Shimizu S-Pulse manager Afshin Ghotbi has seen more changes in his two years at the club than most coaches experience in a decade, but that isn’t stopping the Iranian-American from aiming high over the coming J. League season.
Ghotbi took over in 2011 with S-Pulse in a state of upheaval having shipped out practically the entire first-choice lineup over the offseason, but after a 10th-place finish at his first attempt and more squad changes ahead of his second, something began to click.
S-Pulse reached last season’s Nabisco Cup final only to lose 2-1 in extra time to Kashima Antlers, and took their challenge for the J. League title down to the final month before falling away to a ninth-place finish.
Now, as the Shizuoka side prepares for Saturday’s 2013 season-opener away to Omiya Ardija, Ghotbi again finds himself surveying new faces on the training ground. The 49-year-old admits his time at the club has not always run smoothly, but nothing, it seems, can dampen his enthusiasm.
“My hopes and expectations are sometimes beyond the reality,” said Ghotbi. “I’ve had a difficult project, because when I came in some of the key players were gone and we were in the red financially, so we had to really build the club from scratch.
“I feel now we are in the position where we can challenge for something. Last year we almost did something incredible, historic and special. When we reached the Nabisco Cup final we were alive in all three competitions, then when we lost in overtime we didn’t have the depth to achieve our goals in the J. League. I believe this year we have built a base and recruited some very good players with leadership and experience to complete our squad.”
Given the abundance of young talent at Ghotbi’s disposal, experience will certainly be a valuable commodity.

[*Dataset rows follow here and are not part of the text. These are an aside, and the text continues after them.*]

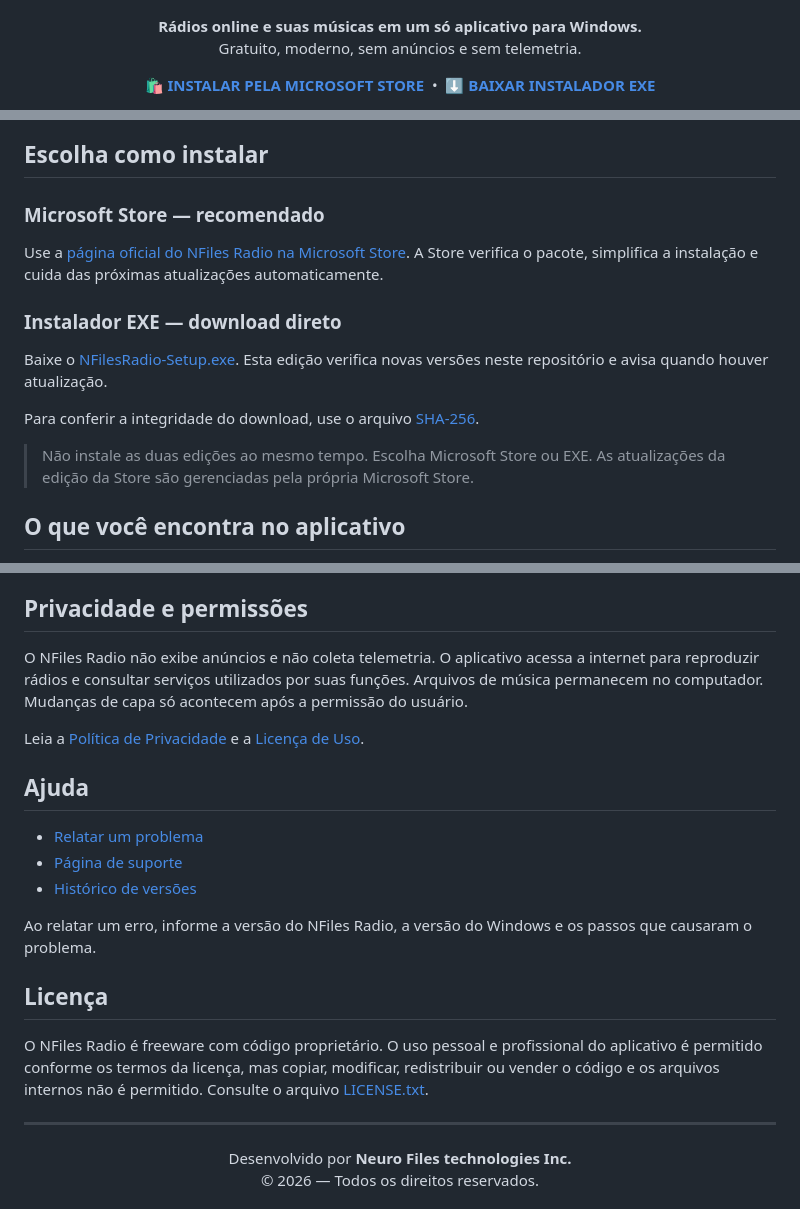
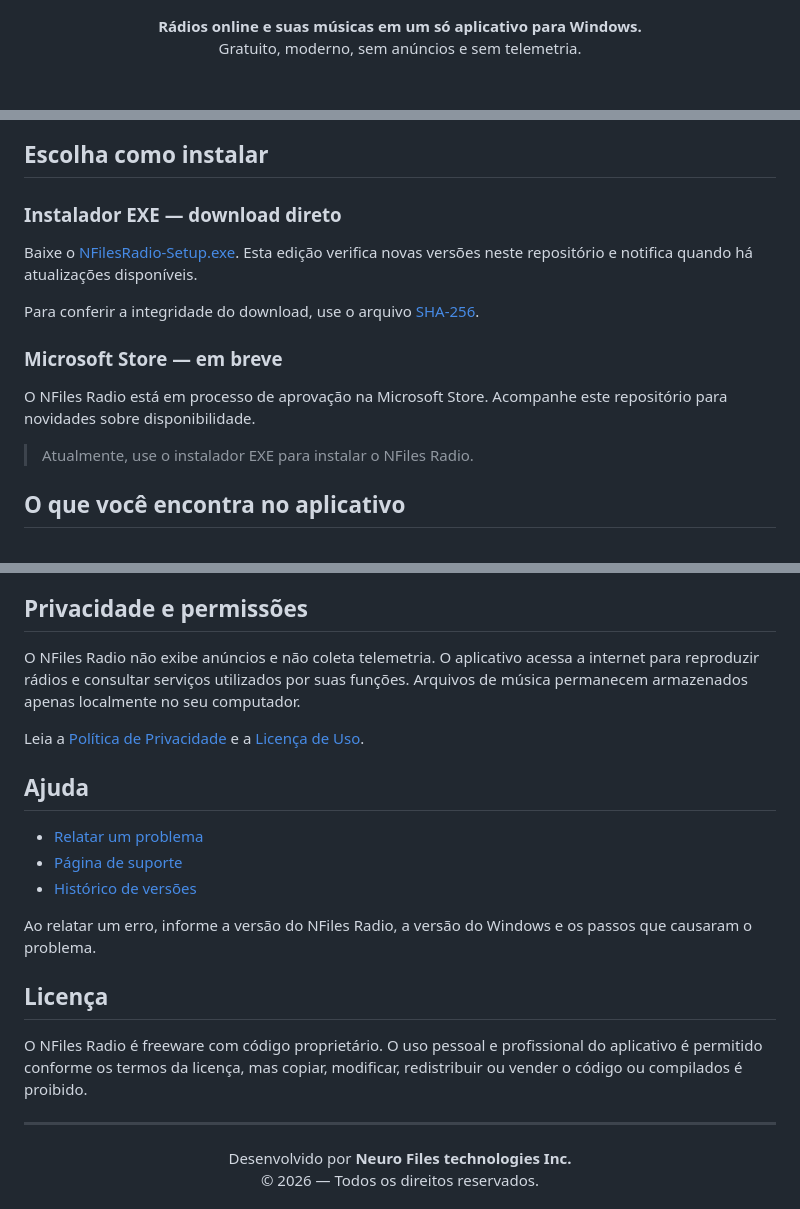
Before and after one commit to neurofiles1982-hub/NFiles-Radio-Downloads, a Markdown page: README.md, 3 parts joined by grey strips. Drawn GitHub-style; blank space fills up the shorter version.

Commit message:
Remove Microsoft Store link - app still under review

```diff
--- a/README.md
+++ b/README.md
@@ -10,8 +10,6 @@
 </p>
 
 <p align="center">
-  <a href="https://apps.microsoft.com/detail/9MW0J3ZXXS1H"><strong>🛍️ INSTALAR PELA MICROSOFT STORE</strong></a>
-  &nbsp;•&nbsp;
   <a href="https://github.com/neurofiles1982-hub/NFiles-Radio-Downloads/releases/latest/download/NFilesRadio-Setup.exe"><strong>⬇️ BAIXAR INSTALADOR EXE</strong></a>
 </p>
 
@@ -23,17 +20,17 @@
 
 ## Escolha como instalar
 
-### Microsoft Store — recomendado
-
-Use a [página oficial do NFiles Radio na Microsoft Store](https://apps.microsoft.com/detail/9MW0J3ZXXS1H). A Store verifica o pacote, simplifica a instalação e cuida das próximas atualizações automaticamente.
-
 ### Instalador EXE — download direto
 
-Baixe o [NFilesRadio-Setup.exe](https://github.com/neurofiles1982-hub/NFiles-Radio-Downloads/releases/latest/download/NFilesRadio-Setup.exe). Esta edição verifica novas versões neste repositório e avisa quando houver atualização.
+Baixe o [NFilesRadio-Setup.exe](https://github.com/neurofiles1982-hub/NFiles-Radio-Downloads/releases/latest/download/NFilesRadio-Setup.exe). Esta edição verifica novas versões neste repositório e notifica quando há atualizações disponíveis.
 
 Para conferir a integridade do download, use o arquivo [SHA-256](https://github.com/neurofiles1982-hub/NFiles-Radio-Downloads/releases/latest/download/NFilesRadio-Setup.exe.sha256).
 
-> Não instale as duas edições ao mesmo tempo. Escolha Microsoft Store ou EXE. As atualizações da edição da Store são gerenciadas pela própria Microsoft Store.
+### Microsoft Store — em breve
+
+O NFiles Radio está em processo de aprovação na Microsoft Store. Acompanhe este repositório para novidades sobre disponibilidade.
+
+> Atualmente, use o instalador EXE para instalar o NFiles Radio.
 
 ## O que você encontra no aplicativo
 
@@ -99,7 +96,7 @@ Consulte todas as versões em [Releases](https://github.com/neurofiles1982-hub/N
 
 ## Privacidade e permissões
 
-O NFiles Radio não exibe anúncios e não coleta telemetria. O aplicativo acessa a internet para reproduzir rádios e consultar serviços utilizados por suas funções. Arquivos de música permanecem no computador. Mudanças de capa só acontecem após a permissão do usuário.
+O NFiles Radio não exibe anúncios e não coleta telemetria. O aplicativo acessa a internet para reproduzir rádios e consultar serviços utilizados por suas funções. Arquivos de música permanecem armazenados apenas localmente no seu computador.
 
 Leia a [Política de Privacidade](PRIVACY.md) e a [Licença de Uso](LICENSE.txt).
 
@@ -113,7 +110,7 @@ Ao relatar um erro, informe a versão do NFiles Radio, a versão do Windows e os
 
 ## Licença
 
-O NFiles Radio é freeware com código proprietário. O uso pessoal e profissional do aplicativo é permitido conforme os termos da licença, mas copiar, modificar, redistribuir ou vender o código e os arquivos internos não é permitido. Consulte o arquivo [LICENSE.txt](LICENSE.txt).
+O NFiles Radio é freeware com código proprietário. O uso pessoal e profissional do aplicativo é permitido conforme os termos da licença, mas copiar, modificar, redistribuir ou vender o código ou compilados é proibido.
 
 ---
 
```
Also changed, not shown: other parts of README.md (+2 -3 lines).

The team that started the Nabisco Cup final had an average age of just 23, and with potential superstars like Toshiyuki Takagi and Hideki Ishige on the books, the manager sees a bright future.

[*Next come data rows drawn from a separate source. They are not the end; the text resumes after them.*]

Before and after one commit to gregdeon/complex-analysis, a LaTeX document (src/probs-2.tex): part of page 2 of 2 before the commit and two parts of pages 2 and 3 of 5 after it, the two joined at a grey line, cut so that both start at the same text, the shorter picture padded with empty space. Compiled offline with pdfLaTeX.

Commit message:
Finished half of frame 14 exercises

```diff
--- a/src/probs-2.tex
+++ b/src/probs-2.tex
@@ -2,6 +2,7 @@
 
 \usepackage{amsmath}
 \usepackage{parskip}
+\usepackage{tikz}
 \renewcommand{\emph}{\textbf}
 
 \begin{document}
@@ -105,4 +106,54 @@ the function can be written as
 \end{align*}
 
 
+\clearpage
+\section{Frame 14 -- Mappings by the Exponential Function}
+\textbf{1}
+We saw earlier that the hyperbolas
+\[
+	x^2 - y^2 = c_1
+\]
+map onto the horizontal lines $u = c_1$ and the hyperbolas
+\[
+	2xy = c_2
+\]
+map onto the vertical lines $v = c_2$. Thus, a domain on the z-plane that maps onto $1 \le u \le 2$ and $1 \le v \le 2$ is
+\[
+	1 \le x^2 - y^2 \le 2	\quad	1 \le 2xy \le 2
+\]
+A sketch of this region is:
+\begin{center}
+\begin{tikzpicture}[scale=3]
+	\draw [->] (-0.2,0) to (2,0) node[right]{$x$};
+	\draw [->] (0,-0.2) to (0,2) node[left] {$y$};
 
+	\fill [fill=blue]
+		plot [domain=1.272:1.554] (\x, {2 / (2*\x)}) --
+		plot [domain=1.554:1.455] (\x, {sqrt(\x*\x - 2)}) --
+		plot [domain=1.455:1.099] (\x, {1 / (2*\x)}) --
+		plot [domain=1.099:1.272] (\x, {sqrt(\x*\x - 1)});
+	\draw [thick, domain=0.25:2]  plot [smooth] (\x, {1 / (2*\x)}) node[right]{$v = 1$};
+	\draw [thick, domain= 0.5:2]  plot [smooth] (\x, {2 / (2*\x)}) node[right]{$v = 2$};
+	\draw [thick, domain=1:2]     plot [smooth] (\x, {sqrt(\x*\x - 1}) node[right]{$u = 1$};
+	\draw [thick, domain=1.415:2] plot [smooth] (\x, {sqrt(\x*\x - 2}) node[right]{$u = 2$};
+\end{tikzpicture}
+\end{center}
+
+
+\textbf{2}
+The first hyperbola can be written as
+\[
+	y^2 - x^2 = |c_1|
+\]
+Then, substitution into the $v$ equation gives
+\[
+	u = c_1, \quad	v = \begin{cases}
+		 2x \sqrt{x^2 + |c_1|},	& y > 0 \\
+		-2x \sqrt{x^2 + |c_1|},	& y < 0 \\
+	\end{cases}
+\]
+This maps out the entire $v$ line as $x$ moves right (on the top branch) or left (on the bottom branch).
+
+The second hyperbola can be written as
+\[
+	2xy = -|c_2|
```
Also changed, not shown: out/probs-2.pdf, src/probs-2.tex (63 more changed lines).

“I really believe that in the next few years you will see several national team players come from our club,” Ghotbi said. “That is really exciting for S-Pulse and our fans. If you look at our squad from Ishige being one of the youngest, there is some really good talent coming through, and hopefully if they develop they can contribute to Japanese football.”
One young player whose development Ghotbi will no longer have a hand in is attacking midfielder Genki Omae. The 23-year-old was S-Pulse’s top scorer last season with 13 goals, but when Germany’s Fortuna Dusseldorf came in with an offer over the winter, the siren song of Europe proved impossible to resist.
“The challenge for us as a club is to sustain our players as we develop them,” said Ghotbi. “Genki developed and he did well, but his contract was up so it was a very inexpensive option for Dusseldorf to take him. It was his dream and we couldn’t keep him so he left.
“That’s what we have to do from this point on. I think the club has done a terrific job of creating longer contracts that keep our players at our club longer so we can build something.”
As for the short term, Ghotbi is expecting new Brazilian striker Bare to start firing immediately.
“I am so impressed with the personality he brings in every day to training,” he said of Bare, who enjoyed success with several J. League clubs before leaving for the Middle East in 2008. “The guy is not only a great goal scorer, powerful, experienced, but he is also a real leader. He still has a hunger at 31 to want to win.
“He is a great addition to our club because last year we missed efficiency in front of goal. We didn’t have the striker that could regularly score goals.”
Whether Bare and his new teammates can live up to Ghotbi’s expectations remains to be seen, but for now, nothing can stop the manager from dreaming.
“I am an optimist and always have been,” he said. “I always feel like we are going to win something.”